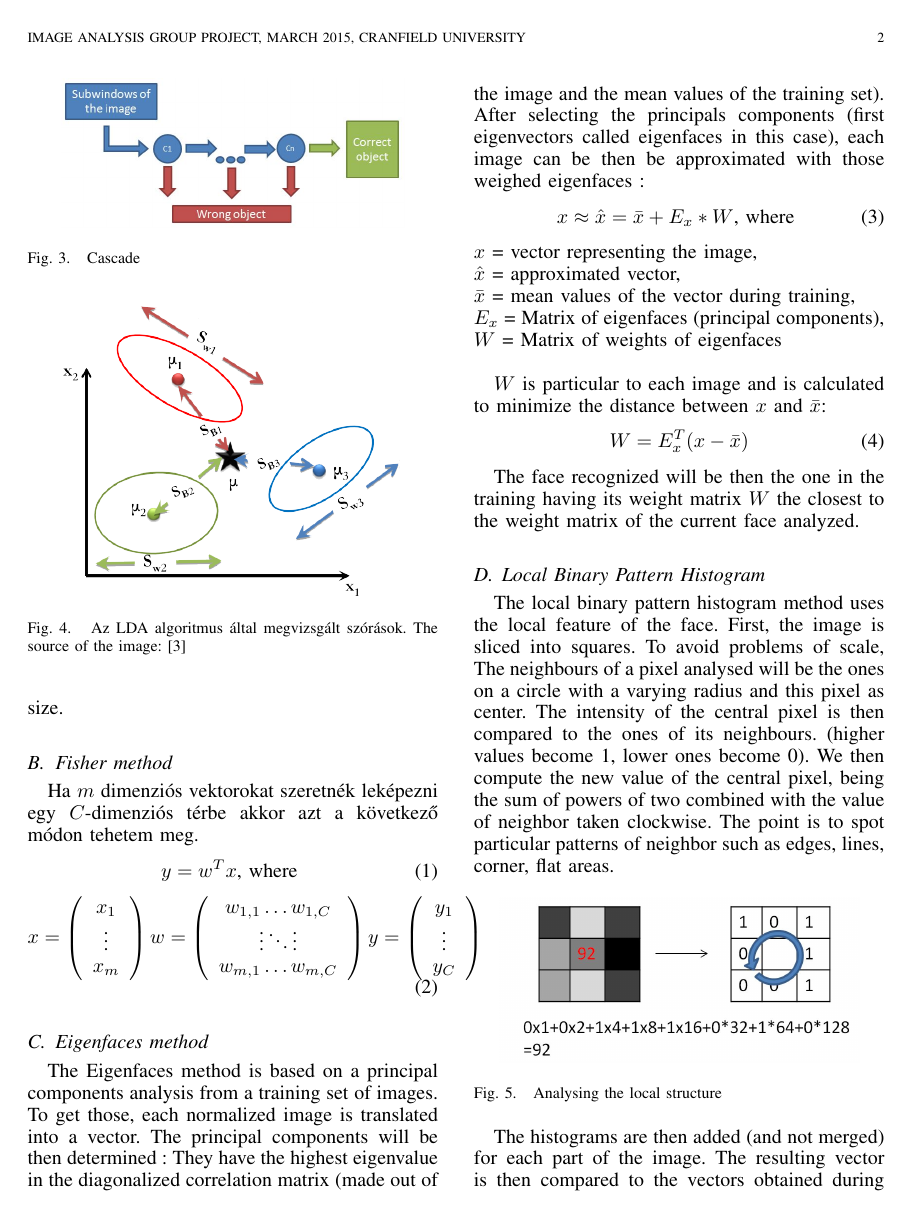
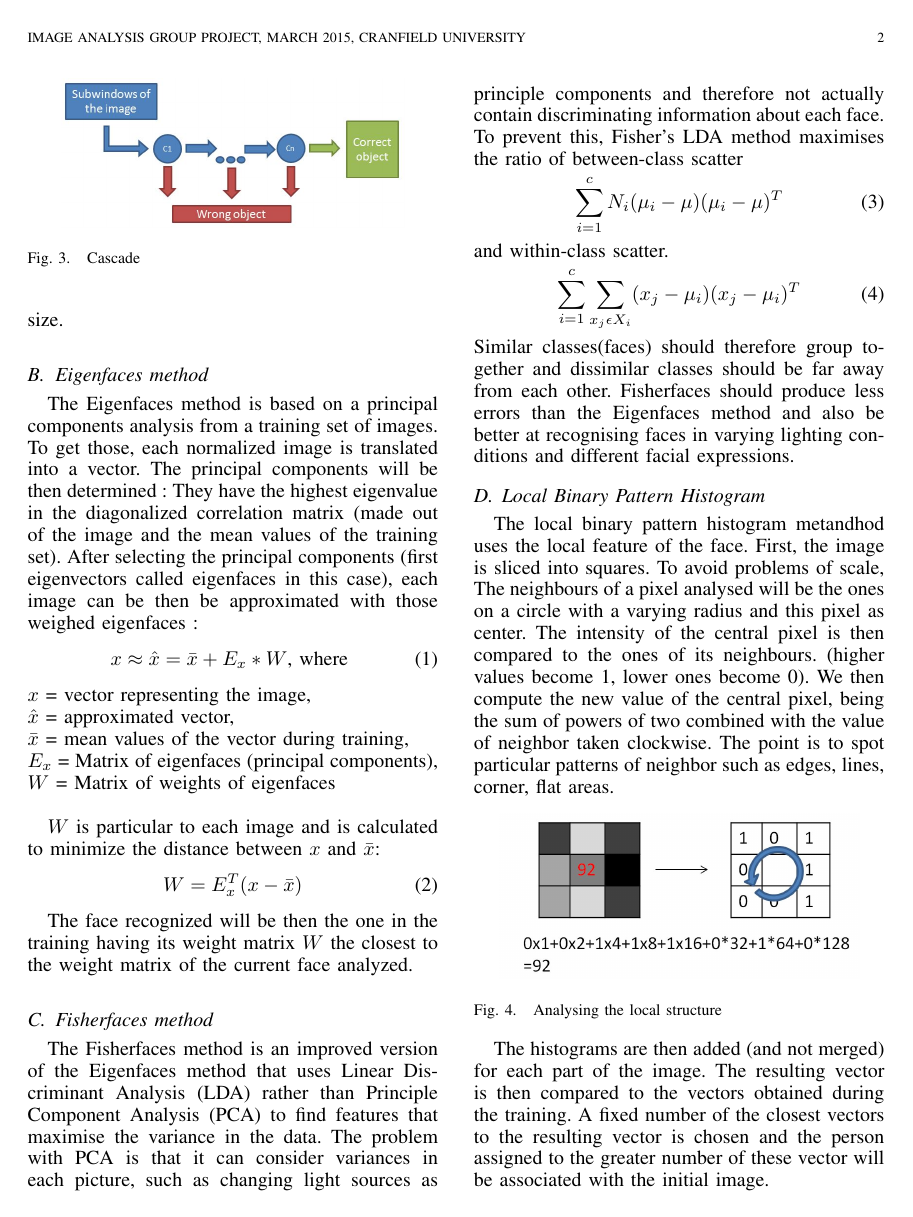
Before and after one commit to husdo/Face-recognition, a LaTeX paper (Report/report.tex, which reads Report/Methods.tex): page 2 of 4. Compiled offline with pdfLaTeX.

Commit message:
Fisherface method - report

```diff
--- a/Report/Methods.tex
+++ b/Report/Methods.tex
@@ -23,45 +23,9 @@ The cascade is then trained. Adaboost is used for this purpose on positive image
 \end{figure}
 However, Haar will only recognize not rotated face. If we do not recognize a face, the face will be rotated and the same Haar process will be used. Once a face is detected we'll use again Haar features to detect the eyes or the mouth and nose. The angle remaining to have the eyes or nose and mouth aligned is then used to have these features aligned. The face is then cropped to the dimensions of the face detected by Haar features and resize to a specified size, so that every picture has the same size.
 
-
-\subsection{Fisher method}
-\begin{figure}
-	\centering
-	\includegraphics[width = 0.4\textwidth]{rsrc/LDA_basic.png}
-	\caption{Az LDA algoritmus által megvizsgált szórások. The source of the image: \cite{LDA}}
-	\label{fig:LDA abrazolas}
-\end{figure}
-
-Ha $ m $ dimenziós vektorokat szeretnék leképezni egy $ C $-dimenziós térbe akkor azt a következő módon tehetem meg.
-\begin{equation}
-y = w^Tx \textrm{, where }
-\end{equation}
-\begin{equation}
-x = \left(
-\begin{array}{ccc}
-x_1\\
-\vdots\\
-x_m
-\end{array} \right)
-w=\left(
-\begin{array}{ccc}
-w_{1,1} \dots w_{1,C}\\
-\vdots \ddots \vdots\\
-w_{m,1} \dots w_{m,C}
-\end{array}
-\right)
-y = \left(
-\begin{array}{ccc}
-y_1\\
-\vdots\\
-y_C
-\end{array}\right)
-\label{equ:Alap_egyenlet}
-\end{equation}
-
 \subsection{Eigenfaces method}
 
-The Eigenfaces method is based on a principal components analysis from a training set of images. To get those, each normalized image is translated into a vector. The principal components will be then determined : They have the highest eigenvalue in the diagonalized correlation matrix (made out of the image and the mean values of the training set). After selecting the principals components (first eigenvectors called eigenfaces in this case), each image can be then be approximated with those weighed eigenfaces :
+The Eigenfaces method is based on a principal components analysis from a training set of images. To get those, each normalized image is translated into a vector. The principal components will be then determined : They have the highest eigenvalue in the diagonalized correlation matrix (made out of the image and the mean values of the training set). After selecting the principal components (first eigenvectors called eigenfaces in this case), each image can be then be approximated with those weighed eigenfaces :
 \begin{equation}
 x \approx  \hat{x} = \bar{x} + E_{x} * W \textrm{, where }
 \end{equation}
@@ -78,9 +42,23 @@ W = E_{x}^T (x-\bar{x})
 
 The face recognized will be then the one in the training having its weight matrix $W$ the closest to the weight matrix of the current face analyzed.
 
+\subsection{Fisherfaces method}
+
+The Fisherfaces method is an improved version of the Eigenfaces method that uses Linear Discriminant Analysis (LDA) rather than Principle Component Analysis (PCA) to find features that maximise the variance in the data. The problem with PCA is that it can consider variances in each picture, such as changing light sources as principle components and therefore not actually contain discriminating information about each face. To prevent this, Fisher's LDA method maximises the ratio of between-class scatter
+\begin{equation}
+\sum\limits_{i=1}^{c}N_{i}(\mu_{i}-\mu)(\mu_{i}-\mu)^T
+\end{equation}
+and within-class scatter.
+\begin{equation}
+\sum\limits_{i=1}^{c}\sum\limits_{x_{j}\epsilon X_{i}}^{}(x_{j}-\mu_{i})(x_{j}-\mu_{i})^T
+\end{equation}
+Similar classes(faces) should therefore group together and dissimilar classes should be far away from each other.
+Fisherfaces should produce less errors than the Eigenfaces method and also be better at recognising faces in varying lighting conditions and different facial expressions.
+
+
 \subsection{Local Binary Pattern Histogram}
 
-The local binary pattern histogram method uses the local feature of the face. First, the image is sliced into squares.
+The local binary pattern histogram metandhod uses the local feature of the face. First, the image is sliced into squares.
 To avoid problems of scale, The neighbours of a pixel analysed will be the ones on a circle with a varying radius and this pixel as center.
 The intensity of the central pixel is then compared to the ones of its neighbours. (higher values become 1, lower ones become 0).
 We then compute the new value of the central pixel, being the sum of powers of two combined with the value of neighbor taken clockwise. The point is to spot particular patterns of neighbor such as edges, lines, corner, flat areas.
```
Also changed, not shown: Report/report.pdf.
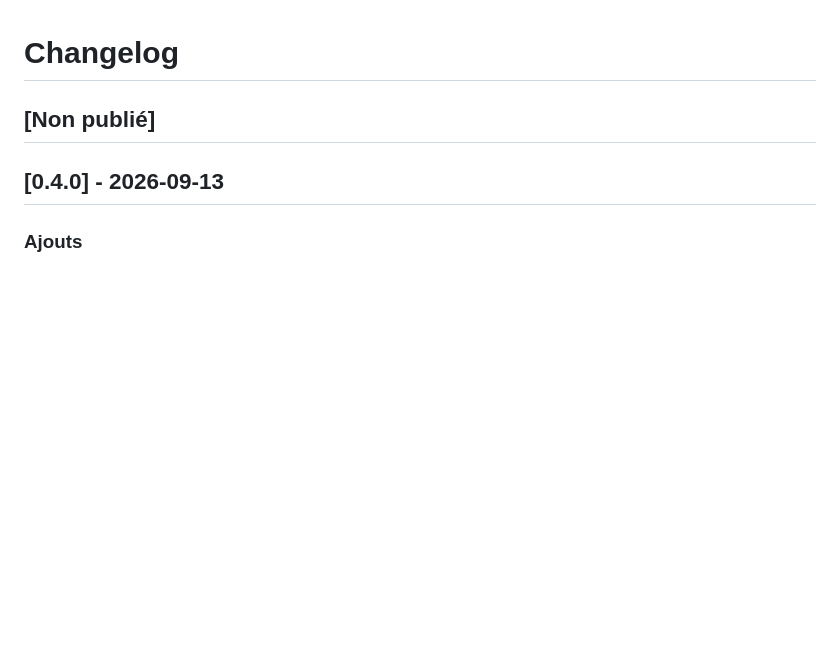
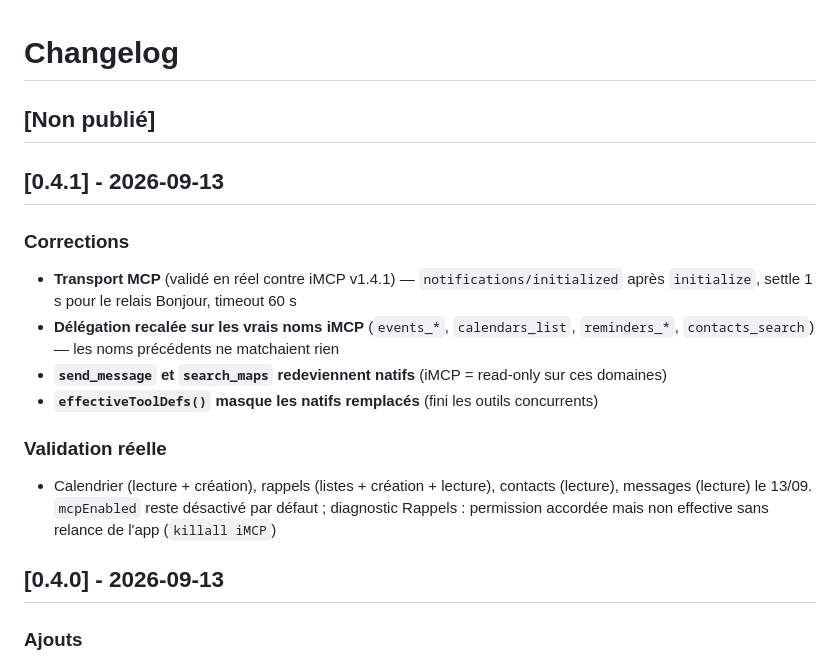
Before and after one commit to dimitricl/jarvis-local, a Markdown page: JarvisLocal/CHANGELOG.md, the part around the change. Drawn GitHub-style; blank space fills up the shorter version.

```diff
--- a/JarvisLocal/CHANGELOG.md
+++ b/JarvisLocal/CHANGELOG.md
@@ -1,6 +1,23 @@
 # Changelog
 
 ## [Non publié]
+
+## [0.4.1] - 2026-09-13
+
+### Corrections
+- **Transport MCP** (validé en réel contre iMCP v1.4.1) — `notifications/initialized`
+  après `initialize`, settle 1 s pour le relais Bonjour, timeout 60 s
+- **Délégation recalée sur les vrais noms iMCP** (`events_*`, `calendars_list`,
+  `reminders_*`, `contacts_search`) — les noms précédents ne matchaient rien
+- **`send_message` et `search_maps` redeviennent natifs** (iMCP = read-only sur
+  ces domaines)
+- **`effectiveToolDefs()` masque les natifs remplacés** (fini les outils concurrents)
+
+### Validation réelle
+- Calendrier (lecture + création), rappels (listes + création + lecture),
+  contacts (lecture), messages (lecture) le 13/09. `mcpEnabled` reste désactivé
+  par défaut ; diagnostic Rappels : permission accordée mais non effective sans
+  relance de l'app (`killall iMCP`)
 
 ## [0.4.0] - 2026-09-13
 
```
Also changed, not shown: CHANGELOG.md (+22 -0 lines).
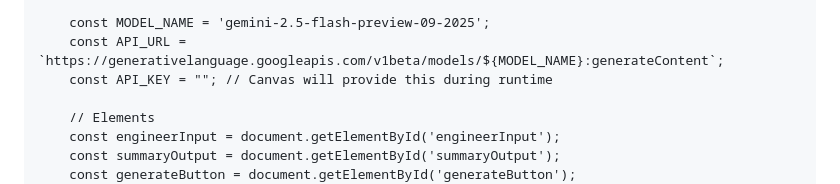
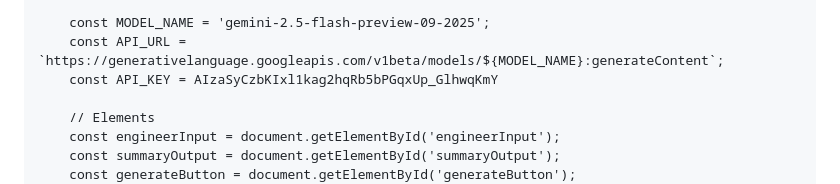
Before and after one commit to swany99/Engineer-Text-Summary-Generator, a Markdown page: README.md, the part around the change. Rendered like a GitHub page.

Commit message:
Update API_KEY in README.md
Updated API_KEY in README.md with a specific key.

```diff
--- a/README.md
+++ b/README.md
@@ -98,7 +98,7 @@ Customer reported high-pitched noise coming from the engine and a intermittent l
 
         const MODEL_NAME = 'gemini-2.5-flash-preview-09-2025';
         const API_URL = `https://generativelanguage.googleapis.com/v1beta/models/${MODEL_NAME}:generateContent`;
-        const API_KEY = ""; // Canvas will provide this during runtime
+        const API_KEY = AIzaSyCzbKIxl1kag2hqRb5bPGqxUp_GlhwqKmY
 
         // Elements
         const engineerInput = document.getElementById('engineerInput');
```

**Your task**
Whenever the word "from" appears in a line of the listing, report that line.

**Response box**
-The Eigenfaces method is based on a principal components analysis from a training set of images. To get those, each normalized image is translated into a vector. The principal components will be then determined : They have the highest eigenvalue in the diagonalized correlation matrix (made out of the image and the mean values of the training set). After selecting the principals components (first eigenvectors called eigenfaces in this case), each image can be then be approximated with those weighed eigenfaces :
+The Eigenfaces method is based on a principal components analysis from a training set of images. To get those, each normalized image is translated into a vector. The principal components will be then determined : They have the highest eigenvalue in the diagonalized correlation matrix (made out of the image and the mean values of the training set). After selecting the principal components (first eigenvectors called eigenfaces in this case), each image can be then be approximated with those weighed eigenfaces :
+Similar classes(faces) should therefore group together and dissimilar classes should be far away from each other.
@@ -98,7 +98,7 @@ Customer reported high-pitched noise coming from the engine and a intermittent l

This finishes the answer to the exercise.